If you’re looking for something a little different either to add to your collection or as a gift, then I’d recommend either the brass or perspex versions. There aren’t many people who’ll have one of these, and they are a nice talking point sitting on the coffee table.

Did I mention wood?

So a little while back I mentioned that the next step for the puzzle project was to create the puzzle in wood. Lego is great for the first prototype and to check that things are working as expected, but without glue, it’s not holding together as well as I’d like.

So with my tools at the ready, I set out to create my first wooden puzzle!

Initially, I did use the band saw to cut out one of the pieces for the burr puzzle I designed, but on reflection I found that there were two things that aren’t ideal. I currently have 3″ x 3″ cubes of Douglas Fir. The wood looks great finished, but working with it, I’ve found a few issues. The end grain is very hard. That means that cutting the wood isn’t easy. It seems that the band saw goes through it rather quickly in one ‘ring’ then the next ring the blade has to work a lot harder. That means that cutting the detailed shapes I need isn’t easy. The other problem is that I still need practice!

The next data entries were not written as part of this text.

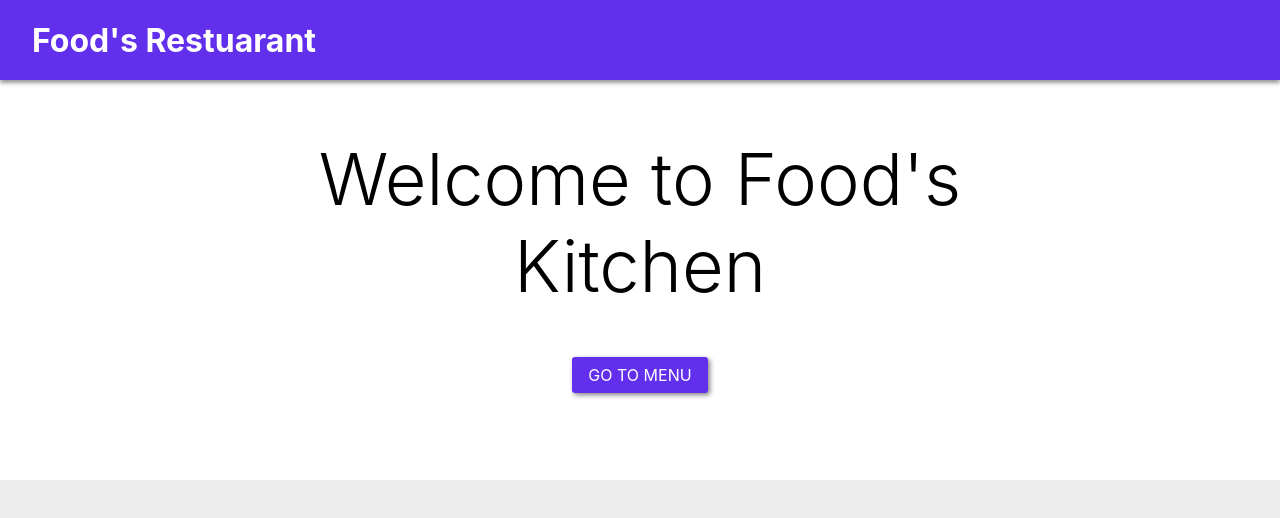
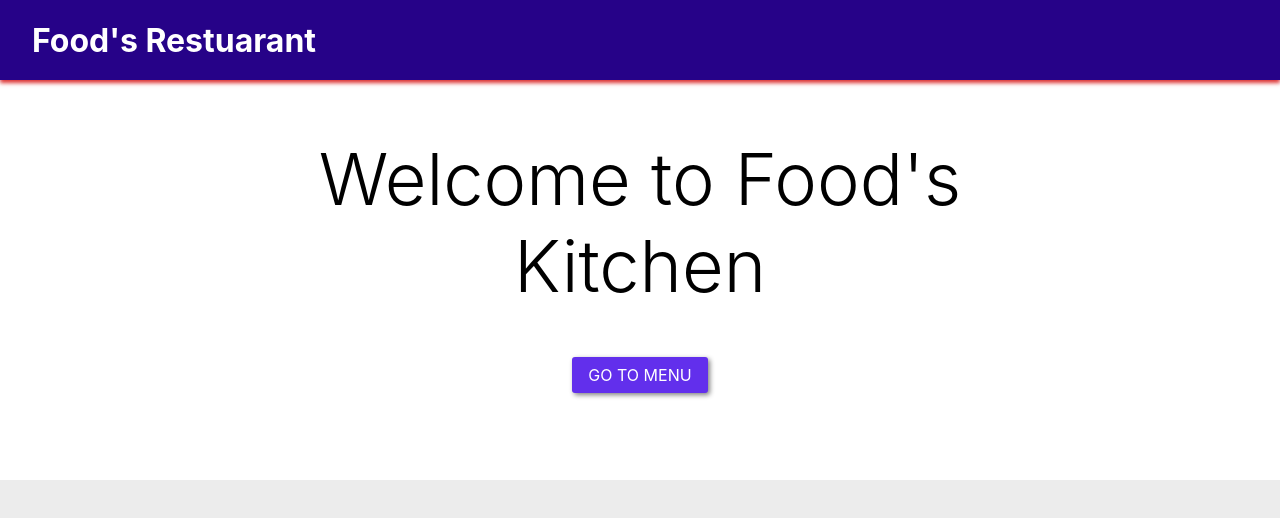
Before and after one commit to ashishku07/foodOrderUsingReact, a React (Create React App) app: page / in a window 1280 px wide. Shown: the top 518 px of the page. Built offline with nearby package versions, Linux system fonts and the light colour scheme.

Commit message:
Update header.module.css

```diff
--- a/src/component/header/header.module.css
+++ b/src/component/header/header.module.css
@@ -1,10 +1,10 @@
 .header{
-    background-color: #622fec;
+    background-color: #260288;
     display: flex;
     justify-content: space-between;
     color: white;
     height: 10vh;
-    box-shadow: 0px 3px 4px 0px #808080d1;
+    box-shadow: 0px 3px 4px 0px #d60606d1;
     position: absolute;
     left: 0;
     top: 0;
```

So I decided to go with a simpler basic 3 piece burr to get some practice working with the wood, and also to get practice until I can find a better wood to work with than the Douglas fir I have just now.

Sorry for the bad picture. I took this quickly with my phone, and really need to take a better picture, but at least you can see the result.

Overall, it’s not a bad first attempt. The pieces are snug, and the gaps between them aren’t too bad. I’m not going to win any awards, and I’m certainly not going to be selling it any time soon, but I’m happy enough as a start.

Next step is getting back to the main project and putting the puzzle together. Unfortunately, that has taken a back seat as I’ve had another woodworking project to take care of, which is building some raised vegetable beds for our yard. Still should be able to get back to things in the next few days.